━━━ DATASET EXTRACT ━━━
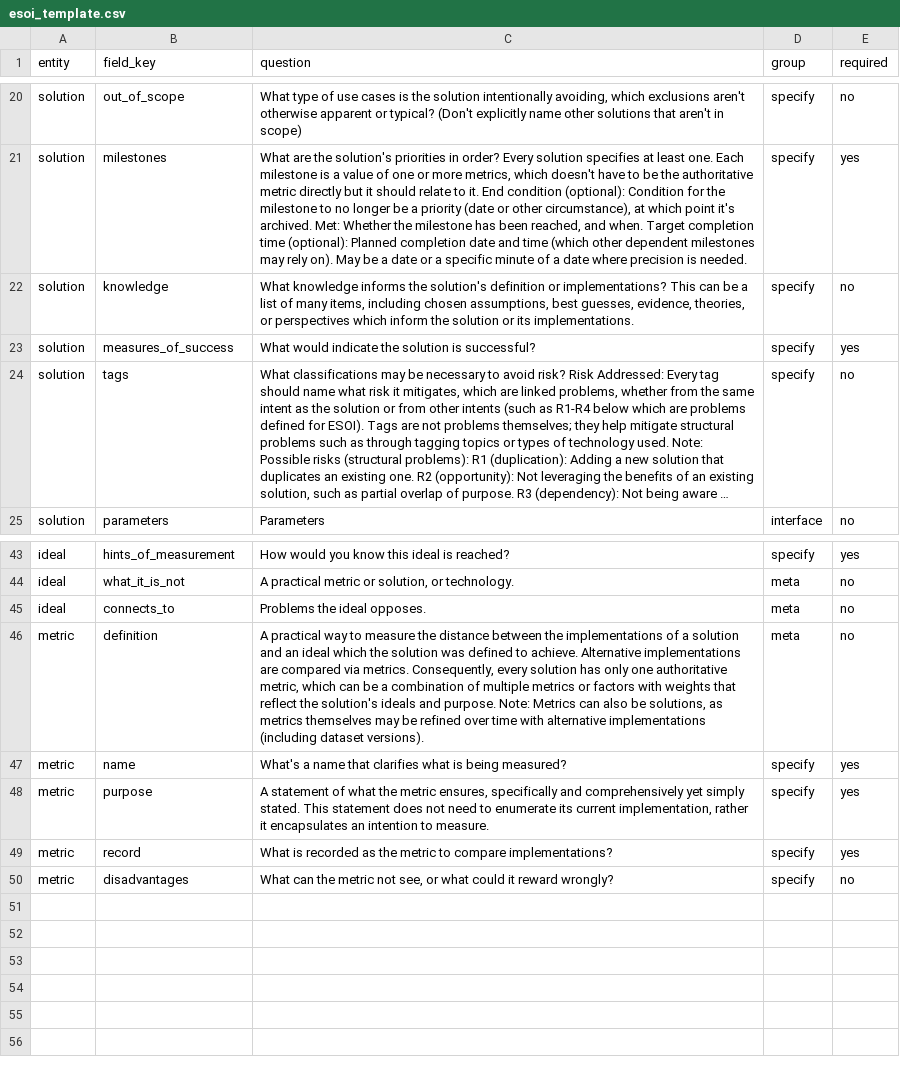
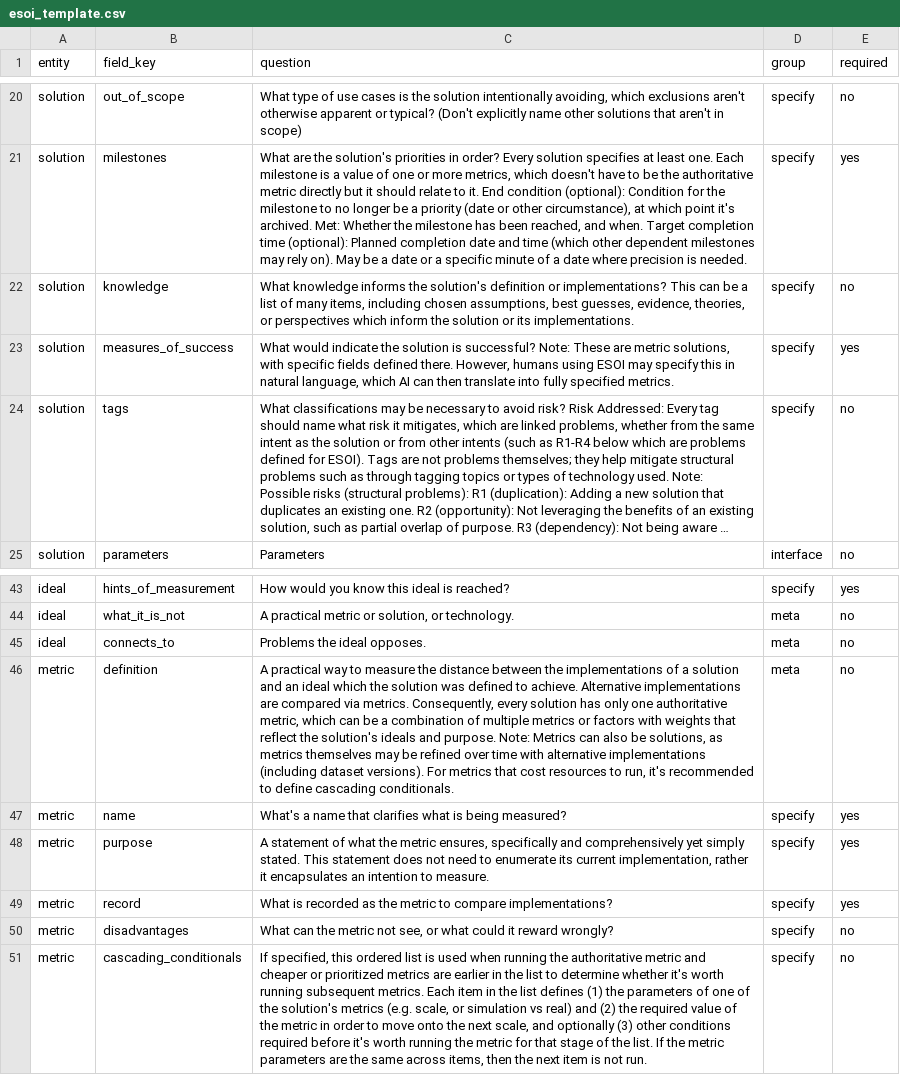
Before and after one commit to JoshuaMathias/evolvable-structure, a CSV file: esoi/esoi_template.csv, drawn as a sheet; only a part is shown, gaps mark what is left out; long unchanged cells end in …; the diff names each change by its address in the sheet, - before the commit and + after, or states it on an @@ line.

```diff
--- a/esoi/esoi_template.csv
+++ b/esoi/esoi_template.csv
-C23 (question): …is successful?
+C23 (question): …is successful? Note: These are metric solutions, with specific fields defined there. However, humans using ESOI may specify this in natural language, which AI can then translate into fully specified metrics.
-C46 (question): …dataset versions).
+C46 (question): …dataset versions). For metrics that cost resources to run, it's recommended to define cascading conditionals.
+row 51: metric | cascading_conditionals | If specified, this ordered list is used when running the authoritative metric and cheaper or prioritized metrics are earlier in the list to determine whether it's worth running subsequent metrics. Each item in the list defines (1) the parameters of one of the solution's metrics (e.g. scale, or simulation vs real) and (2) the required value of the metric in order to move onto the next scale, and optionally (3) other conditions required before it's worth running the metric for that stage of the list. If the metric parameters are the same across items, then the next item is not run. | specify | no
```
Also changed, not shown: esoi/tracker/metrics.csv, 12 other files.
━━━
━━━ DATASET EXTRACT ━━━
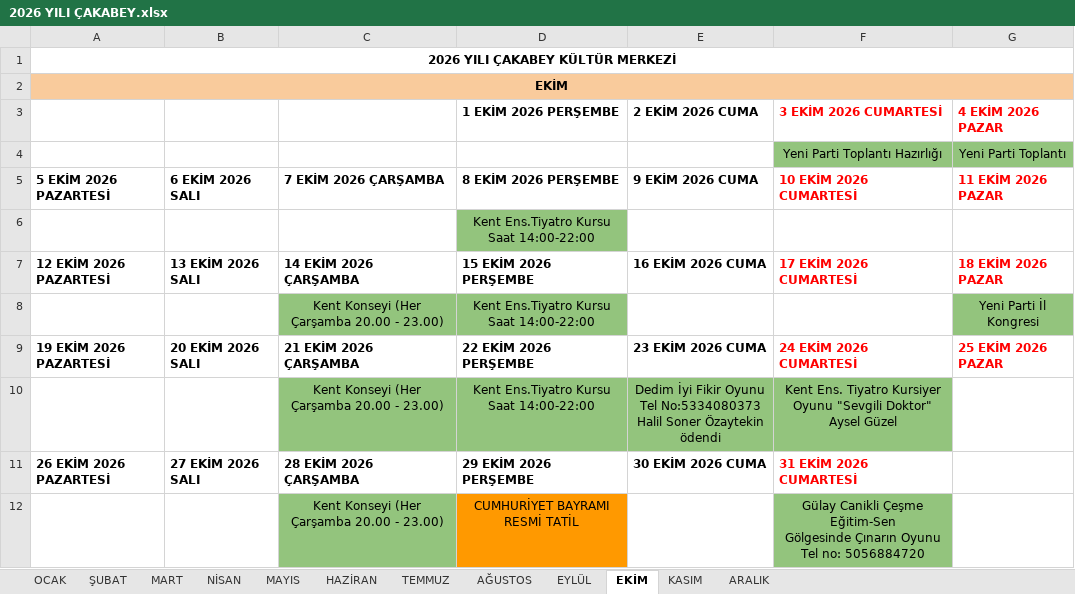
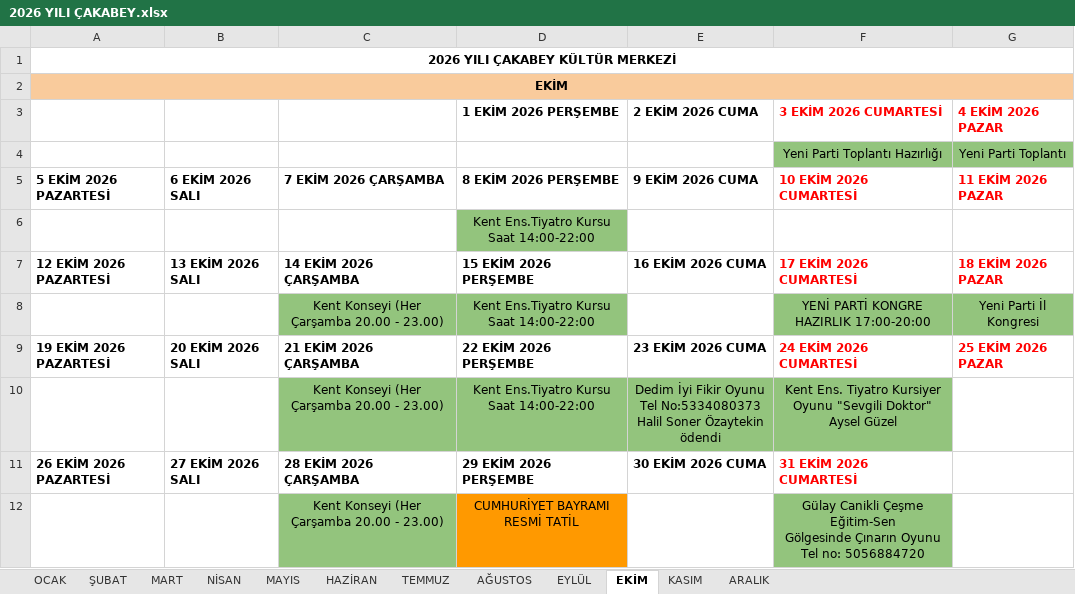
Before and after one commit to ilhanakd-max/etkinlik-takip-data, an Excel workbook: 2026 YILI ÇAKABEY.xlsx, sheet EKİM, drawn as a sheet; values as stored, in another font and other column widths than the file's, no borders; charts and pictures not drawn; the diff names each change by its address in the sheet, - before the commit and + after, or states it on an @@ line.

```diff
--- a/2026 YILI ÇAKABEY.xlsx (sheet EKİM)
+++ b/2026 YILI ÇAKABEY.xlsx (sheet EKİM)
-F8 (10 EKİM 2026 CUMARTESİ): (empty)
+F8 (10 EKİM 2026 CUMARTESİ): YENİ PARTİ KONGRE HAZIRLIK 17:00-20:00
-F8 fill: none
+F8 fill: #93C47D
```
━━━
Show all lines from the entries that hold "sheet".

> [OUTPUT OF THE TASK]
Before and after one commit to JoshuaMathias/evolvable-structure, a CSV file: esoi/esoi_template.csv, drawn as a sheet; only a part is shown, gaps mark what is left out; long unchanged cells end in …; the diff names each change by its address in the sheet, - before the commit and + after, or states it on an @@ line.
Before and after one commit to ilhanakd-max/etkinlik-takip-data, an Excel workbook: 2026 YILI ÇAKABEY.xlsx, sheet EKİM, drawn as a sheet; values as stored, in another font and other column widths than the file's, no borders; charts and pictures not drawn; the diff names each change by its address in the sheet, - before the commit and + after, or states it on an @@ line.
--- a/2026 YILI ÇAKABEY.xlsx (sheet EKİM)
+++ b/2026 YILI ÇAKABEY.xlsx (sheet EKİM)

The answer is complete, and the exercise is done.